But perhaps it is simply following the evidence, and doing what every family of every Lockerbie victim wants it to, which is trying to get at the truth. The hard facts are that every countertheory, and every alternative thread of evidence, has been examined to distraction, and has led nowhere.

Wrong. The counter evidence relating to PT/35b (and much else) has not been pursued.

The time has come for those who cling to them to accept that the evidence points firmly in the direction of Libya rather than the myriad of misty theories and unsupported allegations on which their case has rested.

Wrong. The primary claims of Megrahi’s supporters are supported by a wealth of hard evidence, the great majority of which was gathered by the Scottish police.


  1. 1) If you have a poorly supported theory/product that you need to promote, then any new discovery than can be regarded as supportive for it should be loudly announced, as if it hammered an already clear case home.

    2) Likewise, evidence that conflicts with your theory should be bypassed in silence.
    If forced to answer, comment on it on a level that derails any real discussion. Don't worry if qualified opponents will regard you as an idiot. It is not them you are talking to anyway.

    3) Do not forget to simply add some confusing or wrong info now and then. It muds up the debate, and make qualified responses so long that few people have the time anyway to read it or sort out what would be real or not.

    4) Do not spend time on studying, as discoveries may lead to uncertainty. Just stay focused on your productivity.

  2. I've pretty much given up trying to engage with Magnus Linklater. Trying to explain quantum physics to a brick wall would be more rewarding.

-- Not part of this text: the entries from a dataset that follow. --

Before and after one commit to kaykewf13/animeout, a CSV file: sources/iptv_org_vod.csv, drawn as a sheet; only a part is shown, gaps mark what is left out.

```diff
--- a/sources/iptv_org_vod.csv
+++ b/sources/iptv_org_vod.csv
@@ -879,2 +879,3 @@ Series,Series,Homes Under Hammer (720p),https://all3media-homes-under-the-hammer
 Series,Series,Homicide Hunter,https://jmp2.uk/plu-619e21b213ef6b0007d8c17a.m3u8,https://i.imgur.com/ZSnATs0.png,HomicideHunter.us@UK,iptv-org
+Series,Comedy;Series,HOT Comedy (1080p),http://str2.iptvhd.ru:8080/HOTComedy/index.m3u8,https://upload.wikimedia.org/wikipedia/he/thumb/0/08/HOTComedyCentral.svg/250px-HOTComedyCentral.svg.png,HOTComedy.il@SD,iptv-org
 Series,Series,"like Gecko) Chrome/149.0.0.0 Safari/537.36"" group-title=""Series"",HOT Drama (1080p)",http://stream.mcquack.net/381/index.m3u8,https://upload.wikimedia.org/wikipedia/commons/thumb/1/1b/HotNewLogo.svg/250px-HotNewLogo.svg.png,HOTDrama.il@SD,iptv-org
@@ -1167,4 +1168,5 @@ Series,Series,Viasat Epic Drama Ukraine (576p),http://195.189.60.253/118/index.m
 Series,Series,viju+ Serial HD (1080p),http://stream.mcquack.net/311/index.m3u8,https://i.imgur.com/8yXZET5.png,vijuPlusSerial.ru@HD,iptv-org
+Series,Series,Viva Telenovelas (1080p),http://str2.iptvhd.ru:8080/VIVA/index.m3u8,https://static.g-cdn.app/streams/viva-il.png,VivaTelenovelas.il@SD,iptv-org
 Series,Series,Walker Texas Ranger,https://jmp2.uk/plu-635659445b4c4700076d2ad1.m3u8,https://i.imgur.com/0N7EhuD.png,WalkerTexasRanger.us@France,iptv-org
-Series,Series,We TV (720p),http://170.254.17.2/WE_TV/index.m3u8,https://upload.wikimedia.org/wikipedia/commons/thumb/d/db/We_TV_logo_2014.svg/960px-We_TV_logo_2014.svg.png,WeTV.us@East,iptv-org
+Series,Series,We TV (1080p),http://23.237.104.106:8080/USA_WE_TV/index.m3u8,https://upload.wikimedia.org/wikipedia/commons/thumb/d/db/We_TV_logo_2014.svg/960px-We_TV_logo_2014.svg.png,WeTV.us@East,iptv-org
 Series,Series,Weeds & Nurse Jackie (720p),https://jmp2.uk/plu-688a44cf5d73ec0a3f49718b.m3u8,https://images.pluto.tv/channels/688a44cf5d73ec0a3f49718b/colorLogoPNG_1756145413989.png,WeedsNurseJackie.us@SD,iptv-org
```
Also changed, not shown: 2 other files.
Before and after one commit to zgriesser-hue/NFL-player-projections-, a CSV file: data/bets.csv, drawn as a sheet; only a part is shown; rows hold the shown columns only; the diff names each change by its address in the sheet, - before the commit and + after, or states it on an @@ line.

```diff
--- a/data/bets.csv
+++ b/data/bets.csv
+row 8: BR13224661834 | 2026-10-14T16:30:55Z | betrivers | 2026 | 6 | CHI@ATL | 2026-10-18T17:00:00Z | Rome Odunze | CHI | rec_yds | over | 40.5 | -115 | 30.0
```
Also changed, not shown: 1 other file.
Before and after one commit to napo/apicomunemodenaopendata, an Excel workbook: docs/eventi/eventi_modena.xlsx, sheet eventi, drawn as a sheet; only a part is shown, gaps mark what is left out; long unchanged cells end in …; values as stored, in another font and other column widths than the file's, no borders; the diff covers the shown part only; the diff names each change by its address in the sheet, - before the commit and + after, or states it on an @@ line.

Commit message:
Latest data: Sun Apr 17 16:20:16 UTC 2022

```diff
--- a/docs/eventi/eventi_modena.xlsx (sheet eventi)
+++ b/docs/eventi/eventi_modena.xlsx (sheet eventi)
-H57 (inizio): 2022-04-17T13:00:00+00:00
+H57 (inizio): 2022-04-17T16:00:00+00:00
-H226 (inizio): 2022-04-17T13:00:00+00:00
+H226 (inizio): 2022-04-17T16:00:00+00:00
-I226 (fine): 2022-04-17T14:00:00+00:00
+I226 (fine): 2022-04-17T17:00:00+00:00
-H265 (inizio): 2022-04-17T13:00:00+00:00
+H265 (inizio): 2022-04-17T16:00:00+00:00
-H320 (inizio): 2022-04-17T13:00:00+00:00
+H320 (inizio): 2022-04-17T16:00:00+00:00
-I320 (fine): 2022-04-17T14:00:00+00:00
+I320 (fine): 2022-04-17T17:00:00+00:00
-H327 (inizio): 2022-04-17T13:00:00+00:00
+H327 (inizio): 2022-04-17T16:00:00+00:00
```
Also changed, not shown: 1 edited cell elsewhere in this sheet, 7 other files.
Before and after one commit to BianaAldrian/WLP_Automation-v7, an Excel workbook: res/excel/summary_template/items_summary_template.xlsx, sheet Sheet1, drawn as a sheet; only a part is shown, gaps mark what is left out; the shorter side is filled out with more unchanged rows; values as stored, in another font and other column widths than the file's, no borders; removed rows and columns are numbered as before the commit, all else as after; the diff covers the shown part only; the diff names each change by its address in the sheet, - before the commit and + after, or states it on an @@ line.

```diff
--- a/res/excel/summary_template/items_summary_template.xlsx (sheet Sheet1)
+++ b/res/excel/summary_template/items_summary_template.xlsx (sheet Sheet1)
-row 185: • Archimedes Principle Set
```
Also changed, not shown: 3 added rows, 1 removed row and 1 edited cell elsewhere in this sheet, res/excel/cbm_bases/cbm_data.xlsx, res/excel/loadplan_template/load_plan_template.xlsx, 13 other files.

    Some time ago, on Twitter, he represented himself as an expert on the case. He claimed to have a "deep understanding" of the case, which I took to mean he was at least familiar with the most crucial points of evidence. Despite Prof. Black declaring that it was impossible to explain my thesis on Twitter, I said I could, to someone with a deep familiarity with the evidence. I said something like this.

    1. The blue Tourister suitcase was on top of the bomb suitcase, not underneath it.
    2. Sidhu said he didn't move the Heathrow interline luggage when he added the Frankfurt online luggage.
    3. None of the legitimate Heathrow interline suitcases was under the bomb.
    4. In fact the bomb suitcase was on the bottom of the stack.
    5. Therefore the case Bedford saw at 4.45 was the bomb, it didn't travel on the feeder flight.

    He didn't answer me despite prodding. In the end he said something dismissive about his NOT being an expert on the Lockerbie evidence. He doesn't tweet much and he simply refused to engage with me after that.

    Then he published that dire Scottish Review article, in which he referred to my book. My impression was that he hadn't read it but was rubbishing it on assumptions he was making which weren't true. I asked him on Twitter if he had read it. Eventually he replied saying that he had, but in fact sufficient time had gone by that he could have read it after I asked the question. I asked him to explain how I was wrong. Where was the mistake, or the missed evidence, or the alternative explanation that I hadn't spotted that could keep the Frankfurt/Malta theory alive. I never got an answer.

    This is typical Magnus. Sound out complete bollox on the public platform his job as a journalist gives him. Patronise those he's bad-mouthing and refuse to engage with their arguments. Go quiet for a bit. Rinse and repeat.

    I am sick and tired of begging people who still maintain Megrahi was guilty to explain to me how they counter my arguments. Nearly two years and nobody has even given it a try. I don't even have any arguments from them to counter. Just silence, or sneering, or misrepresentation in the public press.

    Pravda's editors would have been proud of Magnus. PS. I don't believe he ever read my book.